Meeting at Anerian starts strangely. I arrive at the building lobby near Dupont Circle 10 minutes early, but the receptionist at 1250 Connecticut has never heard of the company. Anerian is not listed on the building menu board. There is a digital kiosk there, but I waste more than 10 minutes fumbling through old emails and calling cellphone information (a complete waste of time). Receptionist will not let me use the ledge, and there is no other place in the lobby to put anything other than the floor. She never suggests using the kiosk, but eventually I think to try it myself. Anerian pops right up, 6th floor. “Oh,” she explains, “subleases are not listed on the main board.” Thank you so much.
When I get to the 6th floor with Amanda (from before), I meet Donna, a web design expert, and Ed (briefly, a senior VP with the company and the only other person for miles around wearing a tie, other than me). We talk shop, I demo the video (fairly successfully), try to demo LectureScribe (miserable failure, since apparently my microphone/webcam is not happy being plugged into a different USB port, though I discover that only hours later, at home).

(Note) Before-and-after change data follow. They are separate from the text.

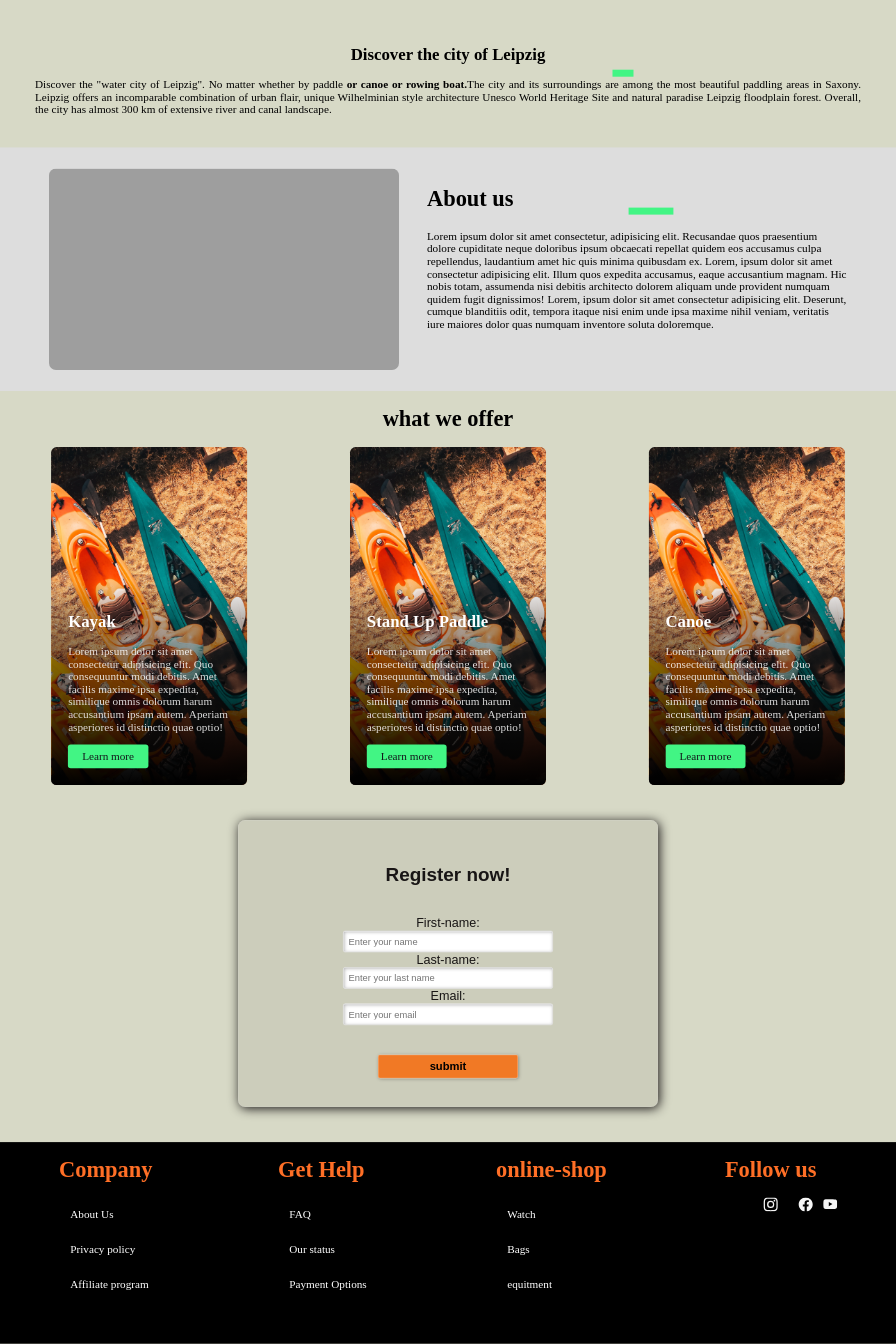
Repository: joseluis2289/Responsive-club-website
Page: index.html
The author's editor kept a copy of each file at every save. The page is drawn from the files as they stood at one save, then again after the next save.
The browser window is 1280 px wide. The pictures show the part of the page from y = 811 to 2731 px (the page is 2731 px tall), at 70% of full size.
Pictures or frames that could not be fetched are drawn as grey boxes.

Above is the page before, as saved 2021-08-24 23:59:44.

After the next save:
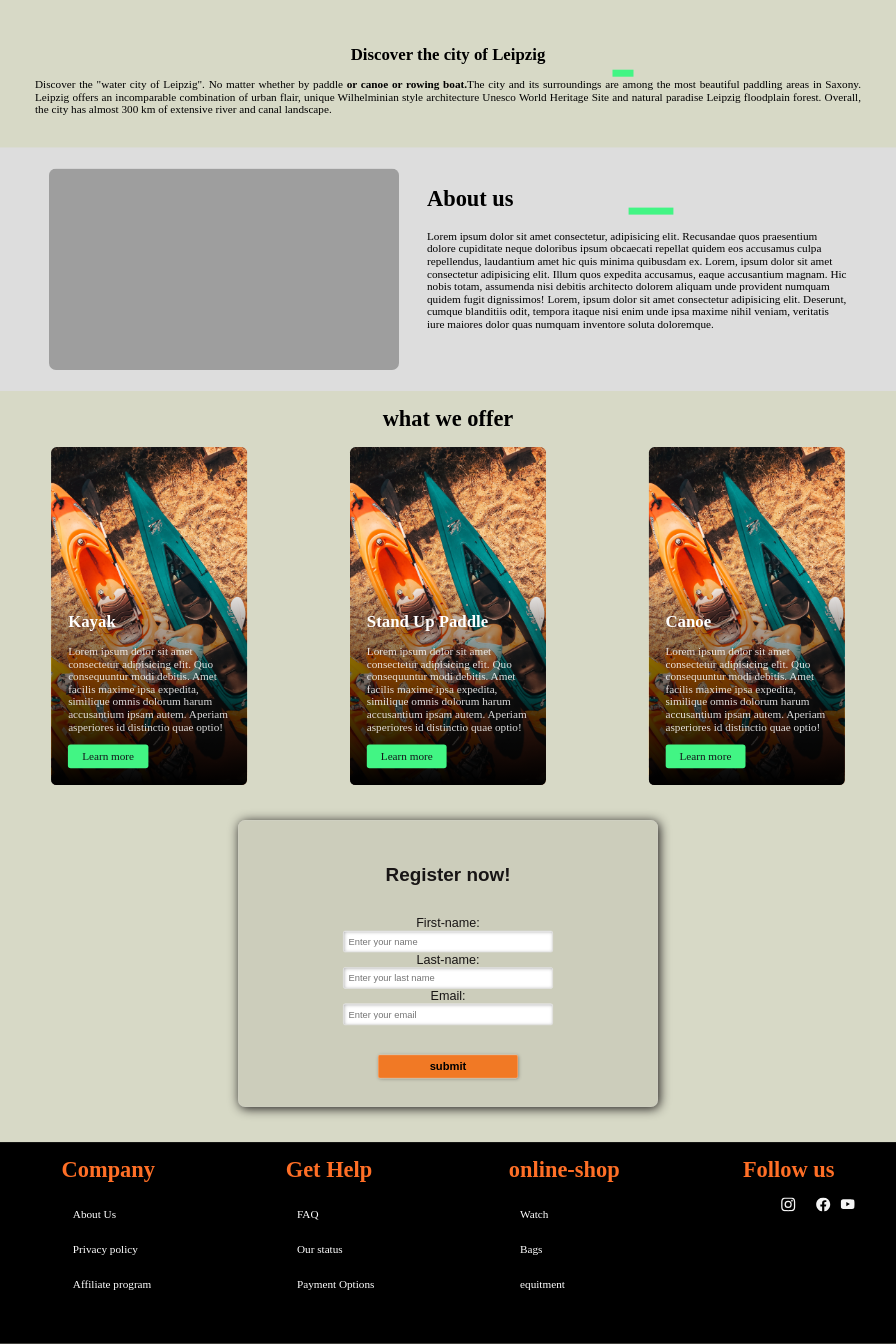
Saved 12 s later.
--- a/style.css
+++ b/style.css
@@ -428,7 +428,7 @@
 }
 .follow-us-list{
     display: flex;
-    justify-content: start;
+    width: 30px;
 }
 .follow-us-list li{
     list-style: none;

After the 2 saves that followed:
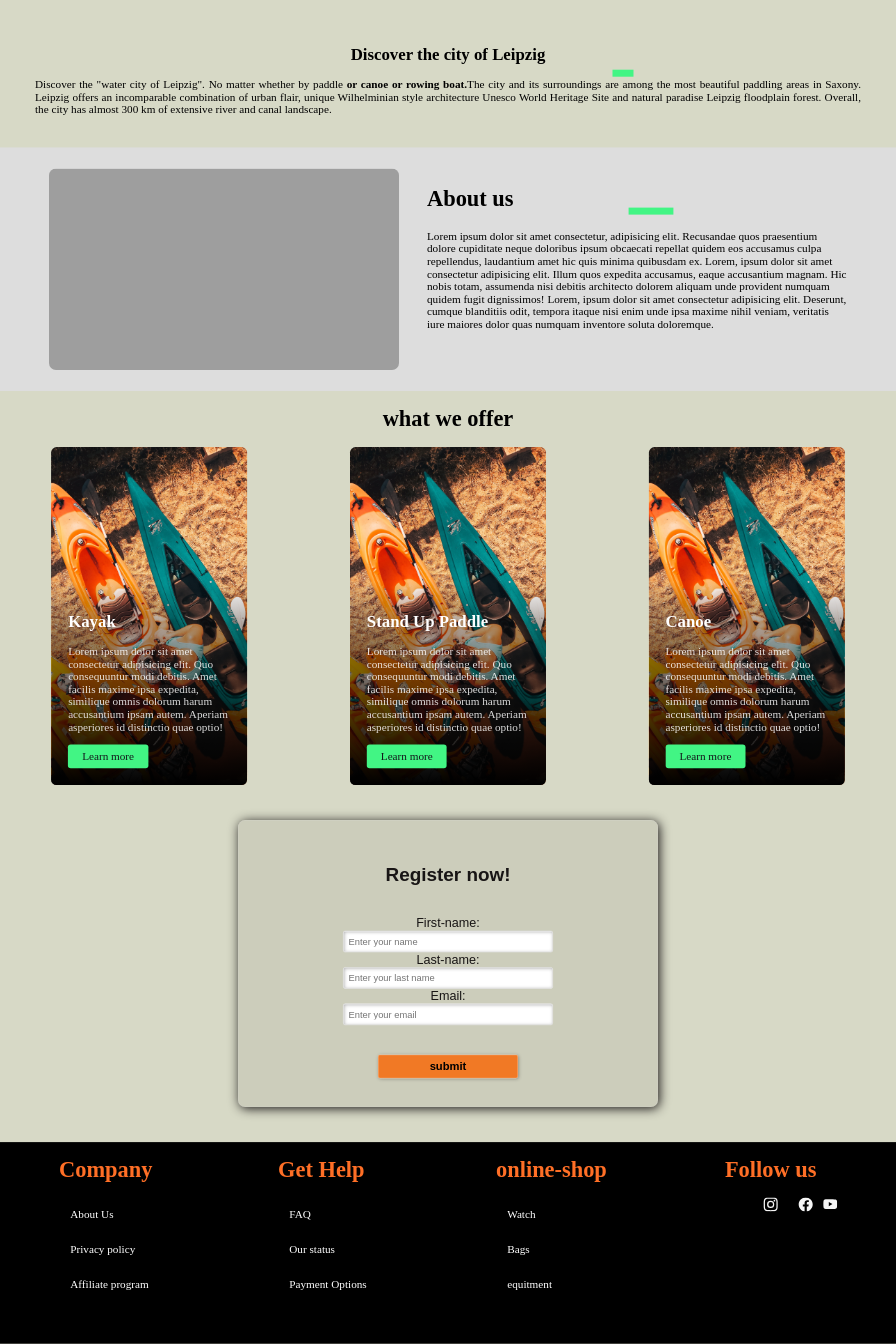
The 2 saves are shown as one change because 1 left the picture as it was.
The last was saved 12 s later.
--- a/style.css
+++ b/style.css
@@ -428,7 +428,7 @@
 }
 .follow-us-list{
     display: flex;
-    width: 30px;
+
 }
 .follow-us-list li{
     list-style: none;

It’s a good thing I’m not committed to retaining the look and feel of modd.net, because the one thing everyone agrees on is that a complete rework is needed. Web 2.0 is all about clean look, staying within the control of the page (i.e., embedded widgets, not jumps), and above all, interactivity. I feebly mention that “clean look” is a synonym for deep menus, but it is clear I am a dinosaur on this point. That’s OK: modd.net hasn’t had a facelift since its launch it the late 1990s, and even though my students and I like having a giant collection of neat links in one place, that is so, so, last millennium.
Amanda formerly worked for Blackboard, and luckily she can sympathize with my desire to roll my own content, as opposed to being captive to an “educational environment.”
Doug Errett from STA arrives for his portion of the meeting about an hour later. He hasn’t shot any footage yet but is far ahead of me on the research front. It is pretty clear from Doug’s research that I should at least try jing.com and perhaps should be using Jing instead of LectureScribe from now onward. Doug and I are both impressed with WordPress, which Anerian has been using to build sites for clients. Not sure whether we can persuade STA to host WordPress on the STA servers, though . . .
Near the end of the meeting, Steve Lynott, the CEO, arrives and demos his educational math (arithmetic) website, tuzify.com, plus an older K-12 website that was a large investment to build but is now dormant. Very solid material, all highly interactive, should be lots of money to be made there. I try to pitch BallparkIt to him, but it is clear that he is already up to his eyeballs in great ideas.
We adjourn at about 3:45 with several action items for me. I am to make several more videos (shorter, definitely), and Amanda suggests trying Jing so that I have a comparison. I will add the Lumina logo to the end credits of the Simpson’s paradox video, and I will see about getting Mike A. to coordinate his revised modd.net design with what Amanda and Donna will do for me.